# Exercise data:
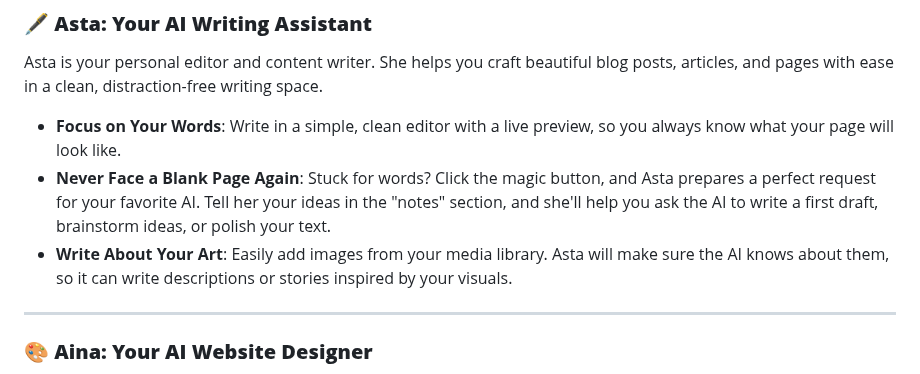
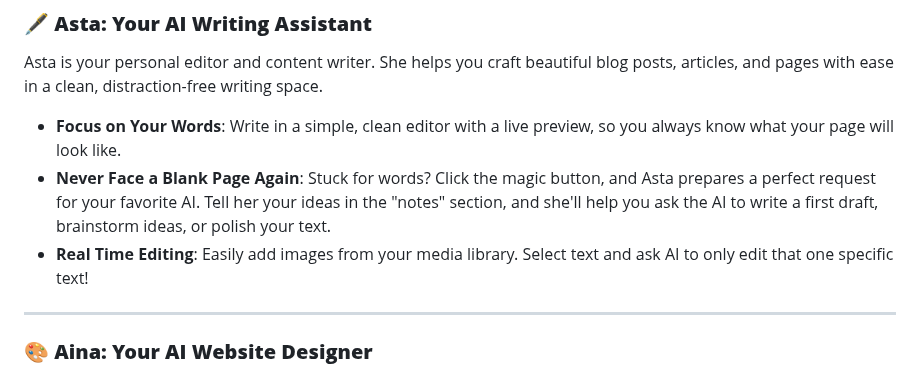
Before and after one commit to Iteranya/anita-cms, a Markdown page: README.md, the part around the change. GitHub-like rendering.

Commit message:
Revise Asta features to include real-time editing
Updated feature description for Asta to highlight real-time editing capabilities.

```diff
--- a/README.md
+++ b/README.md
@@ -23,7 +23,7 @@ Asta is your personal editor and content writer. She helps you craft beautiful b
 
 *   **Focus on Your Words**: Write in a simple, clean editor with a live preview, so you always know what your page will look like.
 *   **Never Face a Blank Page Again**: Stuck for words? Click the magic button, and Asta prepares a perfect request for your favorite AI. Tell her your ideas in the "notes" section, and she'll help you ask the AI to write a first draft, brainstorm ideas, or polish your text.
-*   **Write About Your Art**: Easily add images from your media library. Asta will make sure the AI knows about them, so it can write descriptions or stories inspired by your visuals.
+*   **Real Time Editing**: Easily add images from your media library. Select text and ask AI to only edit that one specific text!
 
 ---
 
```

# What this task involves:
Everything in the records above should be retyped exactly except the pictures.

# Task response:
Before and after one commit to Iteranya/anita-cms, a Markdown page: README.md, the part around the change. GitHub-like rendering.

Commit message:
Revise Asta features to include real-time editing
Updated feature description for Asta to highlight real-time editing capabilities.

```diff
--- a/README.md
+++ b/README.md
@@ -23,7 +23,7 @@ Asta is your personal editor and content writer. She helps you craft beautiful b
 
 *   **Focus on Your Words**: Write in a simple, clean editor with a live preview, so you always know what your page will look like.
 *   **Never Face a Blank Page Again**: Stuck for words? Click the magic button, and Asta prepares a perfect request for your favorite AI. Tell her your ideas in the "notes" section, and she'll help you ask the AI to write a first draft, brainstorm ideas, or polish your text.
-*   **Write About Your Art**: Easily add images from your media library. Asta will make sure the AI knows about them, so it can write descriptions or stories inspired by your visuals.
+*   **Real Time Editing**: Easily add images from your media library. Select text and ask AI to only edit that one specific text!
 
 ---
 
```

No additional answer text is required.